UPDATE: Make-A-Wish fulfills Brush Prairie teen’s dream

Cancer patient requested recording studio



BRUSH PRAIRIE — They sat in a hospital room together during the gloomiest days of winter, one brother supporting another in his fight against cancer. On Tuesday afternoon, Lucas Holmgren joined his younger brother Denton again, only this time the outlook was considerably brighter.

The two combined on an acoustic cover of Porcupine Tree’s aptly titled song “Lazarus” in their family’s music room adjacent to their garage. New musical equipment and furniture surrounded them. A sign on the wall declared this “Wish Studios.”

Make-A-Wish transformed the music room into a recording studio Tuesday morning, complete with a new Macbook Pro and recording software, a keyboard, a couch and desk and soundproofing foam for the walls. The wish, organizers hoped, will help Denton plot a harmonious future while rising above the pain of the past 10 months.

Doctors diagnosed Denton, 17, with acute lymphoblastic leukemia on June 13, after he exhibited flu-like symptoms for a month. Aggressive chemotherapy brought Denton’s exploding white blood cell count under control. However, it also later resulted in pancreatitis, which required a lengthy stay at Doernbecher Children’s Hospital in Portland.

For Denton and his family, Tuesday was a milestone of sorts, and a recognition his future, which was put on hold, is once again bright.

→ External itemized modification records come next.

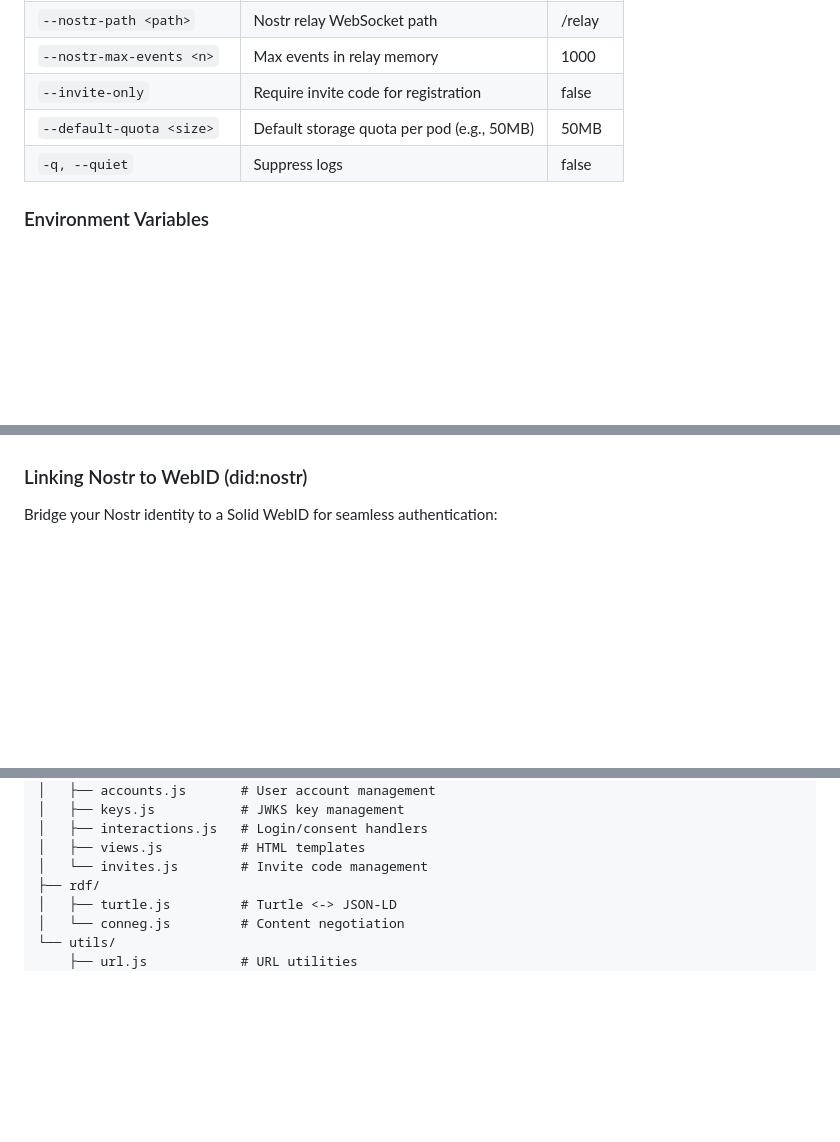
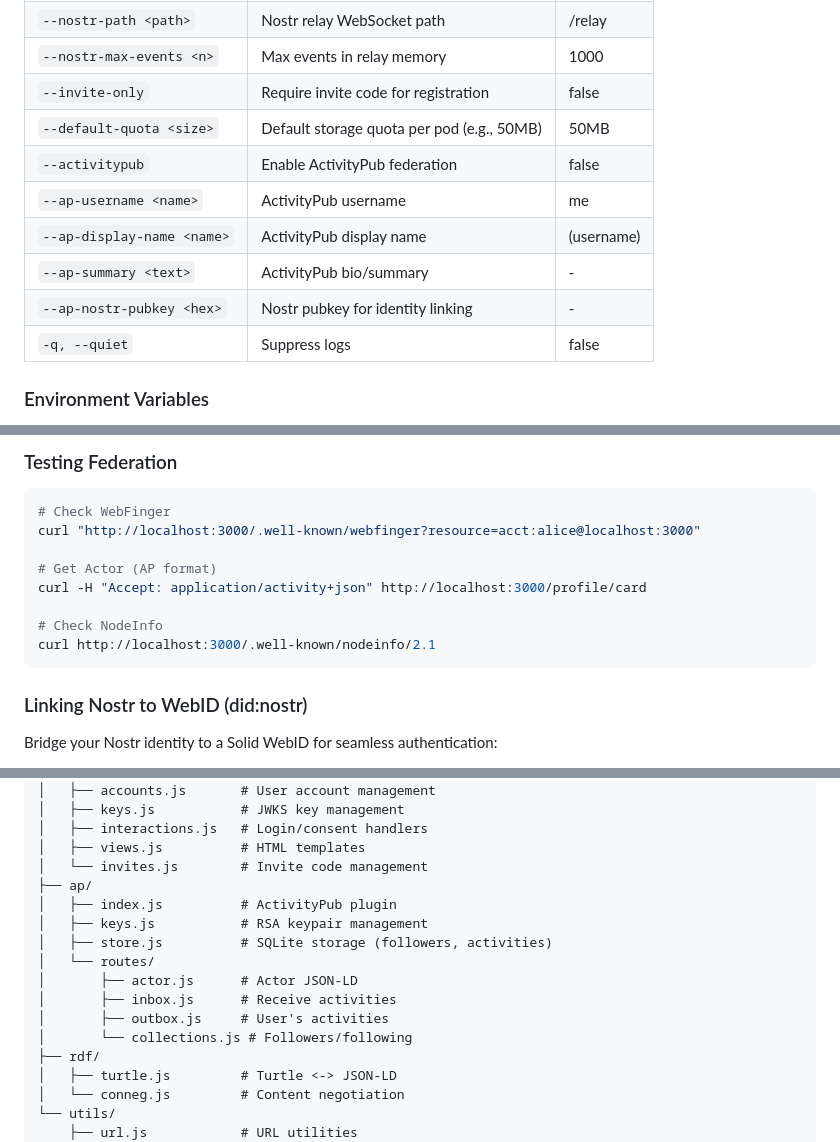
Before and after one commit to JavaScriptSolidServer/JavaScriptSolidServer, a Markdown page: README.md, 3 parts joined by grey strips. Drawn GitHub-style; blank space fills up the shorter version.

````diff
--- a/README.md
+++ b/README.md
@@ -126,6 +127,11 @@ jss --help             # Show help
 | `--nostr-max-events <n>` | Max events in relay memory | 1000 |
 | `--invite-only` | Require invite code for registration | false |
 | `--default-quota <size>` | Default storage quota per pod (e.g., 50MB) | 50MB |
+| `--activitypub` | Enable ActivityPub federation | false |
+| `--ap-username <name>` | ActivityPub username | me |
+| `--ap-display-name <name>` | ActivityPub display name | (username) |
+| `--ap-summary <text>` | ActivityPub bio/summary | - |
+| `--ap-nostr-pubkey <hex>` | Nostr pubkey for identity linking | - |
 | `-q, --quiet` | Suppress logs | false |
 
 ### Environment Variables
@@ -411,3 +473,15 @@ See [git-credential-nostr](https://github.com/JavaScriptSolidServer/git-credenti
+### Testing Federation
+
+```bash
+# Check WebFinger
+curl "http://localhost:3000/.well-known/webfinger?resource=acct:alice@localhost:3000"
+
+# Get Actor (AP format)
+curl -H "Accept: application/activity+json" http://localhost:3000/profile/card
+
+# Check NodeInfo
+curl http://localhost:3000/.well-known/nodeinfo/2.1
+```
 
 ### Linking Nostr to WebID (did:nostr)
 
@@ -812,6 +886,15 @@ src/
 │   ├── interactions.js   # Login/consent handlers
 │   ├── views.js          # HTML templates
 │   └── invites.js        # Invite code management
+├── ap/
+│   ├── index.js          # ActivityPub plugin
+│   ├── keys.js           # RSA keypair management
+│   ├── store.js          # SQLite storage (followers, activities)
+│   └── routes/
+│       ├── actor.js      # Actor JSON-LD
+│       ├── inbox.js      # Receive activities
+│       ├── outbox.js     # User's activities
+│       └── collections.js # Followers/following
 ├── rdf/
 │   ├── turtle.js         # Turtle <-> JSON-LD
 │   └── conneg.js         # Content negotiation
````
Also changed, not shown: other parts of README.md (+60 -1 lines).
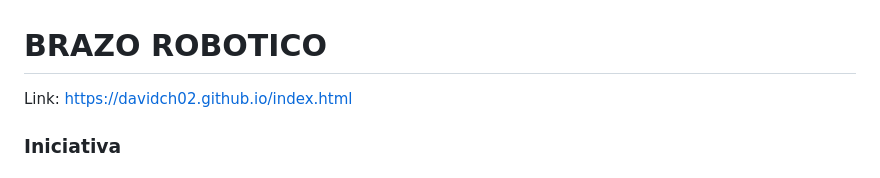
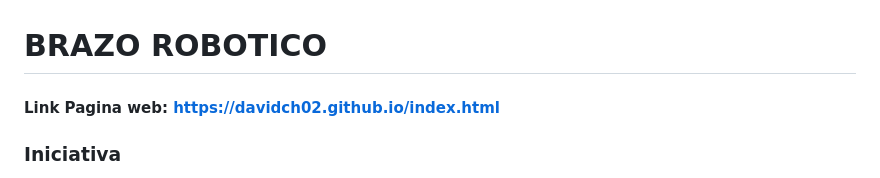
Before and after one commit to DavidCh02/Brazo-Robotico, a Markdown page: README.md, the part around the change. Rendered like a GitHub page.

```diff
--- a/README.md
+++ b/README.md
@@ -1,5 +1,5 @@
 # BRAZO ROBOTICO
-Link: https://davidch02.github.io/index.html
+#### Link Pagina web: https://davidch02.github.io/index.html
 ### Iniciativa
 
 Este proyecto comenzó debido a una necesidad existente en nuestro campo de estudio, la acumulación de basura o afecta la estética y el ambiente del campus universitario también tiene implicaciones negativas para la salud pública y el medio ambiente. La necesidad de un sistema eficiente y semi automatizado para la recolección de residuos que es crucial para mantener un entorno limpio y sostenible.
```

Denton, a junior at Battle Ground’s Cam Jr. Sr. High School, hopes to make music or be a sound engineer, he said. The recording studio, he explained, will give him a chance to learn about both.

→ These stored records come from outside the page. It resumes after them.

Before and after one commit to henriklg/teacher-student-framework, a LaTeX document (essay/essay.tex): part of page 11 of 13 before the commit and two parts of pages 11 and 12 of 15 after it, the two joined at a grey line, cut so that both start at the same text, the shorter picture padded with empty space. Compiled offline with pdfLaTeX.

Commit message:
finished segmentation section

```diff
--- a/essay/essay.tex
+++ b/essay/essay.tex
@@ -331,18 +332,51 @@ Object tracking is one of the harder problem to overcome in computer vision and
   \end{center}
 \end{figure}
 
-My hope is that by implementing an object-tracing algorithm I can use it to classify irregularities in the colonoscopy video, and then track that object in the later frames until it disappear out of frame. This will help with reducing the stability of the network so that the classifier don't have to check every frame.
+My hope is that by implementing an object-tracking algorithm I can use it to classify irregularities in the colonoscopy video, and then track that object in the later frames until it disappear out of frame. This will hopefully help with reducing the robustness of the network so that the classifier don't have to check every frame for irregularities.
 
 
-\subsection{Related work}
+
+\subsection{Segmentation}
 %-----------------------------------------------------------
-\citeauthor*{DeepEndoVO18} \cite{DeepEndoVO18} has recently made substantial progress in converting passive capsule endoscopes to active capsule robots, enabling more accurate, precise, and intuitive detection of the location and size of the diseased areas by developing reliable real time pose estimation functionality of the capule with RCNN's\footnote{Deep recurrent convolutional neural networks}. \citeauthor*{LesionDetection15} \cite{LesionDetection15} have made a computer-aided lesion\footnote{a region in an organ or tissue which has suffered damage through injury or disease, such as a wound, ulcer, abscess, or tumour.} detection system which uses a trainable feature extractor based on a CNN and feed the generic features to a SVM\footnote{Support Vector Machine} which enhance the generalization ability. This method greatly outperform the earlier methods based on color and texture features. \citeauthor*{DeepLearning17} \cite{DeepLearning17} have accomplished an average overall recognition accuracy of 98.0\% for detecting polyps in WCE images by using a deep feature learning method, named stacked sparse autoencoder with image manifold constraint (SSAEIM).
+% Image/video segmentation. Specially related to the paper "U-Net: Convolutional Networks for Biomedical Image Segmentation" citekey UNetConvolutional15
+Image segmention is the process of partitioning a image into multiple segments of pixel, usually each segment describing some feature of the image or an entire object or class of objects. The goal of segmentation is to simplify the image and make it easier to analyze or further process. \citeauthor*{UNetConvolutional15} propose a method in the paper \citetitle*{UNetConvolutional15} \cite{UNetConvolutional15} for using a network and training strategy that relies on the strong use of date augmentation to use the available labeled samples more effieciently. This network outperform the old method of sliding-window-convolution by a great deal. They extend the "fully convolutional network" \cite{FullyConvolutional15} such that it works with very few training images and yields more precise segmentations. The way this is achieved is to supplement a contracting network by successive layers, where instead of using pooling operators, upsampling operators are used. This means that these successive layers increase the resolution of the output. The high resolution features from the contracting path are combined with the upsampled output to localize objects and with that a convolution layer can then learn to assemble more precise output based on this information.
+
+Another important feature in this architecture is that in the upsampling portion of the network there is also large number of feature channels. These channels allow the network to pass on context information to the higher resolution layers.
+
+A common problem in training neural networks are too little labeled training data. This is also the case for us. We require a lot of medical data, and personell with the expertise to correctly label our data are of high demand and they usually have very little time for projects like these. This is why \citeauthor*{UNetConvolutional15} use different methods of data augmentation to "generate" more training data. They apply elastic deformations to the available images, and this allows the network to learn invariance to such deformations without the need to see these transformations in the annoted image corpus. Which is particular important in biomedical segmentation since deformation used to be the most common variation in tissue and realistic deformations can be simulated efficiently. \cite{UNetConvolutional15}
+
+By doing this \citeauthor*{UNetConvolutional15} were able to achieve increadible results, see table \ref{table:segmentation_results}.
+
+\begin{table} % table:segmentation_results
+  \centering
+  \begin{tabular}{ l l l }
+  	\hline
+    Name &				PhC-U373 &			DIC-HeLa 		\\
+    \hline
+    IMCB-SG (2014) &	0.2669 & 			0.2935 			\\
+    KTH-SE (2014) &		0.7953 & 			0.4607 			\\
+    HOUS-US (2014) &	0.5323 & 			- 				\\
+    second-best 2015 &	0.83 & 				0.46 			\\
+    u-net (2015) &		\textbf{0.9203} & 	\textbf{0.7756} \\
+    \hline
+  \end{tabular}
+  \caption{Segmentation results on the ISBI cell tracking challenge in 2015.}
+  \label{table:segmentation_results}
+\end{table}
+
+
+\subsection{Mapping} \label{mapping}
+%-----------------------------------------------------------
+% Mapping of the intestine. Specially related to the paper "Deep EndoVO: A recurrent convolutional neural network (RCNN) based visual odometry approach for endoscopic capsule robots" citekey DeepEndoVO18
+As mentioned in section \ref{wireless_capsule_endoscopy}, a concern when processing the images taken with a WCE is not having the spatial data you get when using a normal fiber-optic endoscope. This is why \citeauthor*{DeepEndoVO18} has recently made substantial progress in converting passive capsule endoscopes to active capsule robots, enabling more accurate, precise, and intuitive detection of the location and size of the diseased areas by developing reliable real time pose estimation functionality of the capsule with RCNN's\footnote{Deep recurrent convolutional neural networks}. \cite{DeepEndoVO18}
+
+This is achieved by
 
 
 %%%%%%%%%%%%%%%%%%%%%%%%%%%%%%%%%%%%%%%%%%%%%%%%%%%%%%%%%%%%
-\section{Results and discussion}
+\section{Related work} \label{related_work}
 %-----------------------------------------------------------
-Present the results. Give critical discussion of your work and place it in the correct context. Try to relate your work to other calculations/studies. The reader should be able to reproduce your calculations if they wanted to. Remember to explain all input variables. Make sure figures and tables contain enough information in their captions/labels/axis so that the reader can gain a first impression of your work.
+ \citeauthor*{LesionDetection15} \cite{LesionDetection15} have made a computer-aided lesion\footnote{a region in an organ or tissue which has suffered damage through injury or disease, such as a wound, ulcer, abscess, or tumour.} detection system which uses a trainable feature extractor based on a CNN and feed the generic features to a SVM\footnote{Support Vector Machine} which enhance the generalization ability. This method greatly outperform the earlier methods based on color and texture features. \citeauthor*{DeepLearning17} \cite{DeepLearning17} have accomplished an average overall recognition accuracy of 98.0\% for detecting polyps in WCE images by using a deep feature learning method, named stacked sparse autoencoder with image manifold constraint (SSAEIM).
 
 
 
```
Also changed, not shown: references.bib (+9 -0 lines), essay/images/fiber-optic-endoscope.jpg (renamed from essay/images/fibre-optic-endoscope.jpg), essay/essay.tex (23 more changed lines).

“I got everything and more that I needed,” he said. “It was just awesome to see it.”

Make-A-Wish Foundation of Oregon plans to honor 184 wishes in 2012, wish manager Maureen Newman said. Average wishes cost around $4,000, not counting in-kind donations from area businesses. She did not know what the studio cost, but noted the furniture was donated by local businesses.

Make-A-Wish volunteers worked on Denton’s recording studio wish for around four months, Newman said. Denton and his family toured a Portland radio station while volunteers installed his studio.

Music is in his family’s blood, Denton noted. His five brothers and three sisters are all active in music, whether singing or playing keyboards or guitars. So are his parents, Ron and Elizabeth.

Yet Denton’s interests, prior to his diagnosis, centered around playing sports like basketball, volleyball and baseball. He also enjoys drawing, painting and science fiction.

Cancer took away his ability to play sports but provided more time to practice music. He has written six or seven songs so far, he said. The lyrics touch upon the pain cancer wrought or about the rare pain-free days, he noted.

Perhaps he will record them one day.

“As of right now, I just want to learn how to do it all,” he said.

Ironically, Denton did not wish for the recording studio at first.

A huge fan of J.R.R. Tolkien, Denton had hoped to visit the movie set of The Hobbit in May. However, his chemotherapy schedule and then a bout with pancreatitis made such a trip impossible. This did not faze him, Make-A-Wish volunteer Liz Taylor noted.

Amid all his ups and downs, Denton remained a source of strength through it all, his family said.

“Denton didn’t ask, ‘Why me?’ ” said his brother Lucas, 21, who moved back into his parents’ house to be closer to his brother. “But family members struggled with the question of ‘Why not me?’ “

“I never expected as a father to deal with something this difficult,” Denton’s father, Ron, said. “I wouldn’t wish this on anybody. But here we are.”

Denton attributed his perspective and resoluteness to his faith in God. His father is the pastor at the Hockinson Apostolic Lutheran Church.

“I rely on God to take care of me,” Denton said. “My faith has been tested but I think strengthened.”

Ten months after his diagnosis, Denton has moved to the maintenance phase of his treatment. He will return to the hospital for chemotherapy monthly for the next 2 1/2 years.

Gone for now, though, are the extended hospital stays, the feeding tube during his exhausting bout with pancreatitis, the uncertainty.

They have been replaced by positives — continuing education at Clark College in the fall through the Running Start program, an ability to shoot basketball again this summer and, of course, his new studio.